■ **Problem**
Nothing but the line with "diff --git a/docs/index.html" and the lines after it, through the end of the records below, is to be repeated, exactly as it is.

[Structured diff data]
..........
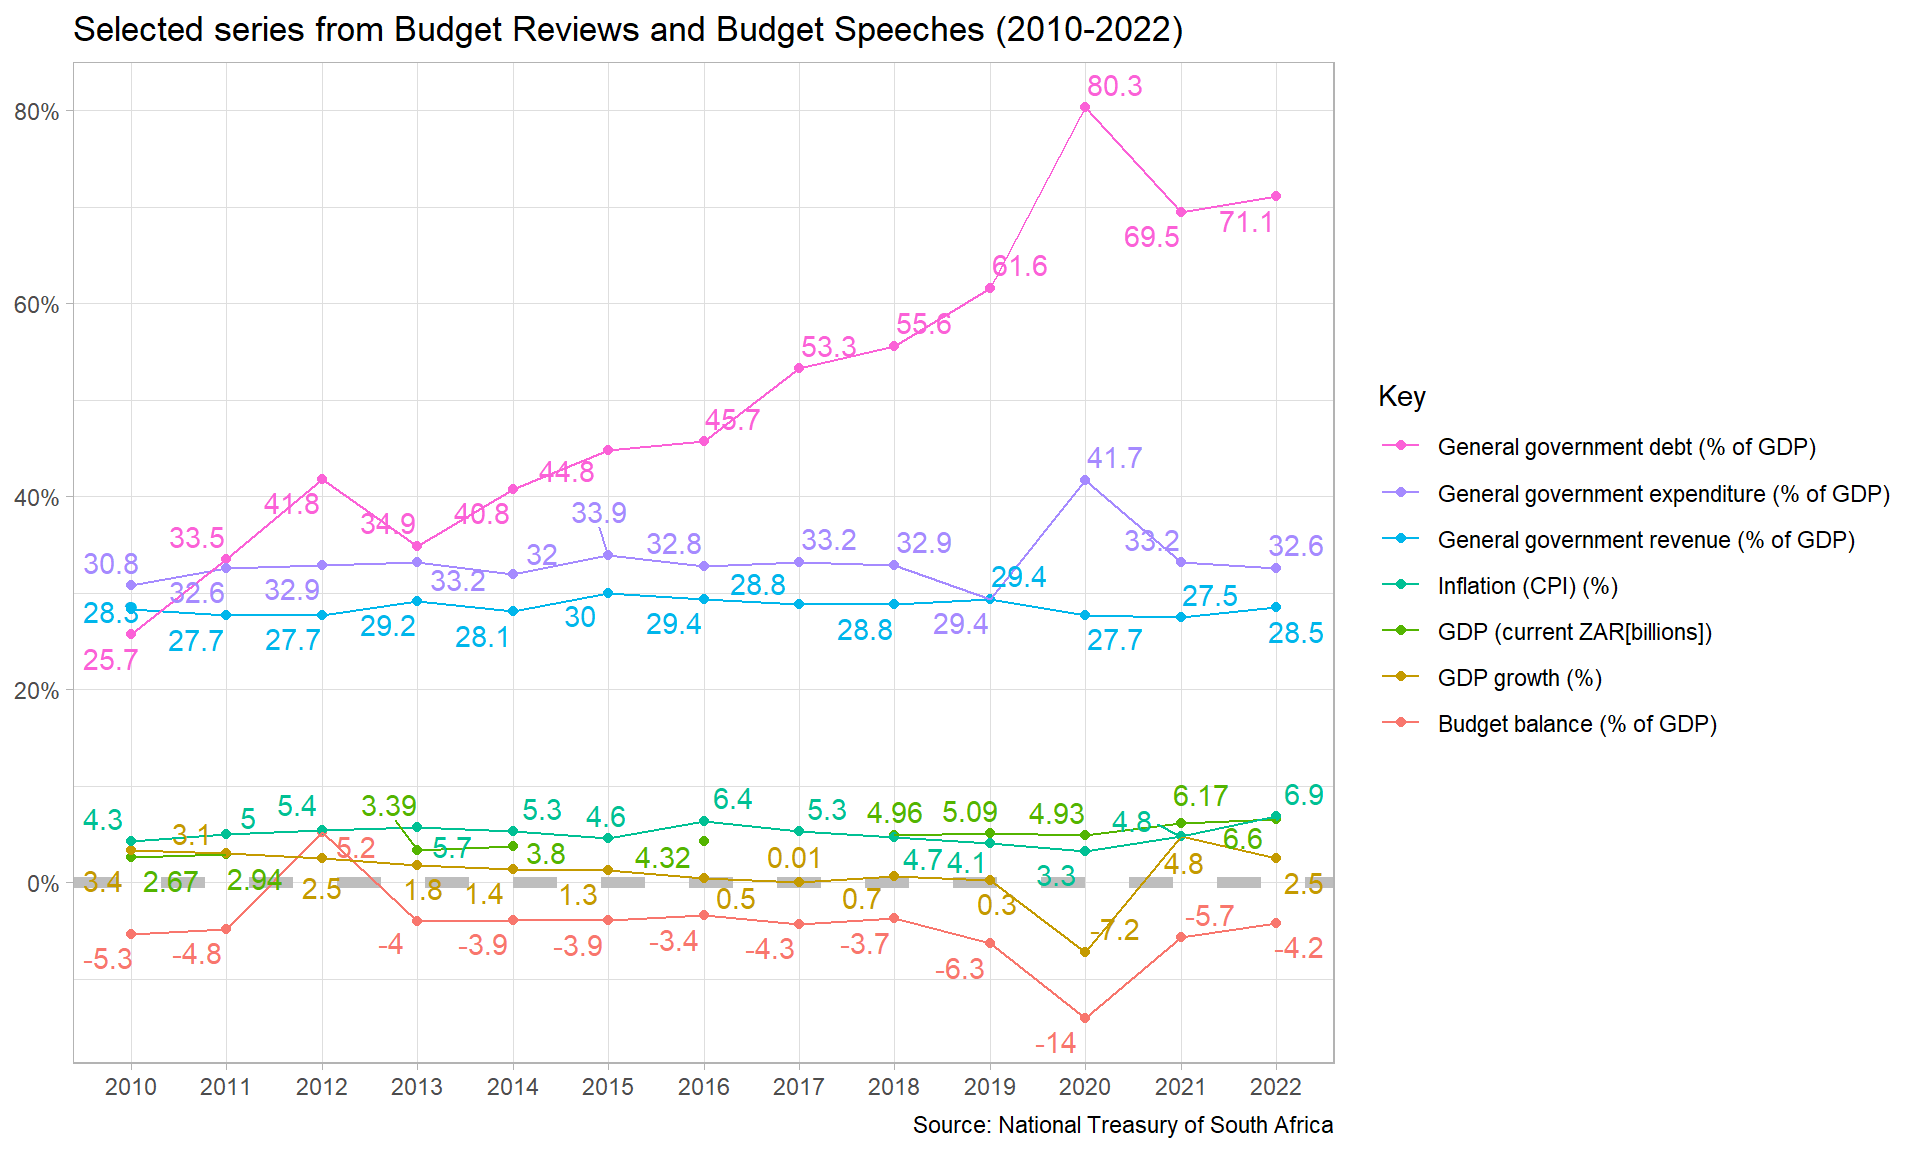
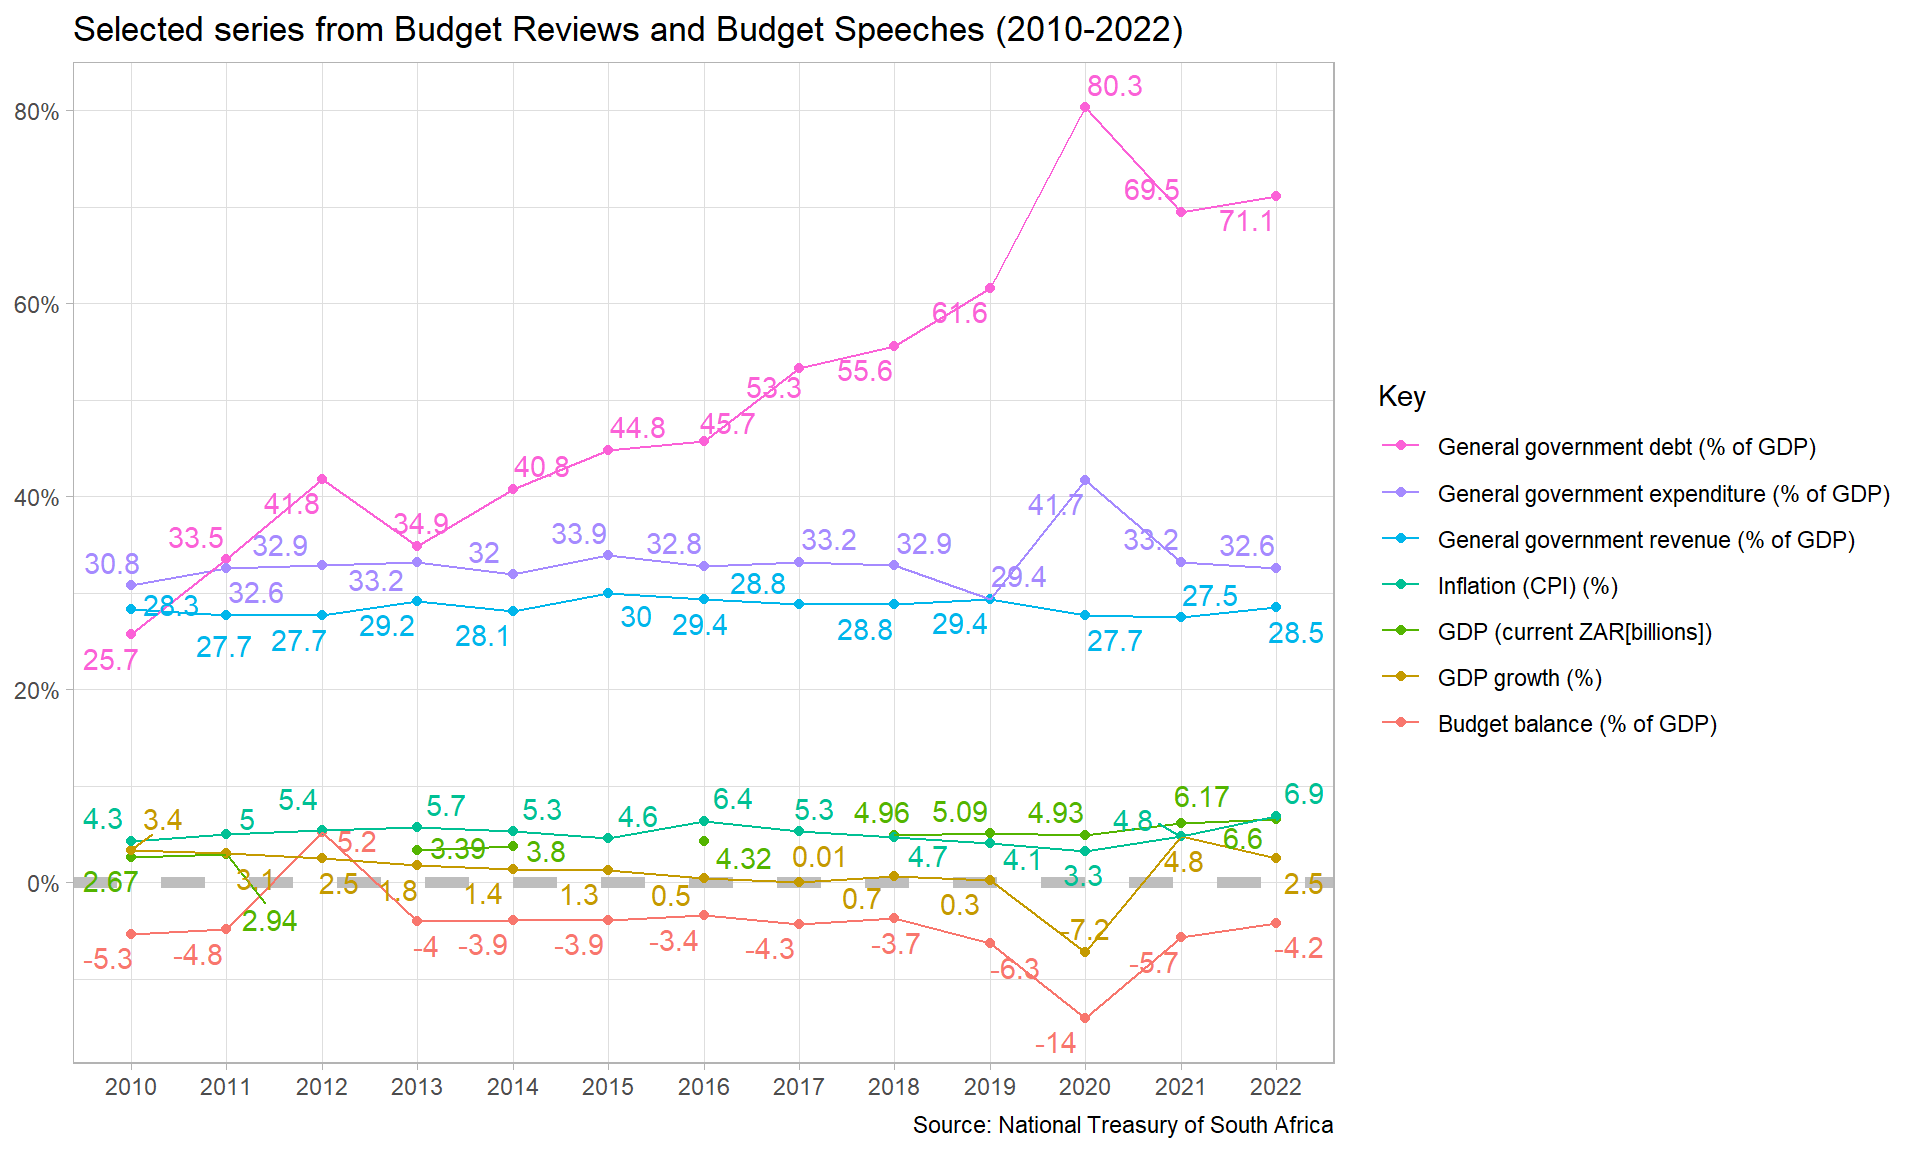
fix colours

diff --git a/docs/index.html b/docs/index.html
@@ -213,7 +213,7 @@ ul.task-list li input[type="checkbox"] {
 
 <div class="quarto-listing quarto-listing-container-default" id="listing-listing">
 <div class="list quarto-listing-default">
-<div class="quarto-post image-right" data-index="0" data-listing-date-sort="1688508000000" data-listing-file-modified-sort="1688996945895" data-listing-reading-time-sort="10.565">
+<div class="quarto-post image-right" data-index="0" data-listing-date-sort="1688508000000" data-listing-file-modified-sort="1688998204891" data-listing-reading-time-sort="10.695">
 <div class="thumbnail">
 <p><a href="./posts/2023-07-05-langchain-demo/langchain-demo.html"> <img src="./posts/2023-07-05-langchain-demo/preview.png" class="thumnail-image"> </a></p>
 </div>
..........
■ **Exercise response**
diff --git a/docs/index.html b/docs/index.html
@@ -213,7 +213,7 @@ ul.task-list li input[type="checkbox"] {
 
 <div class="quarto-listing quarto-listing-container-default" id="listing-listing">
 <div class="list quarto-listing-default">
-<div class="quarto-post image-right" data-index="0" data-listing-date-sort="1688508000000" data-listing-file-modified-sort="1688996945895" data-listing-reading-time-sort="10.565">
+<div class="quarto-post image-right" data-index="0" data-listing-date-sort="1688508000000" data-listing-file-modified-sort="1688998204891" data-listing-reading-time-sort="10.695">
 <div class="thumbnail">
 <p><a href="./posts/2023-07-05-langchain-demo/langchain-demo.html"> <img src="./posts/2023-07-05-langchain-demo/preview.png" class="thumnail-image"> </a></p>
 </div>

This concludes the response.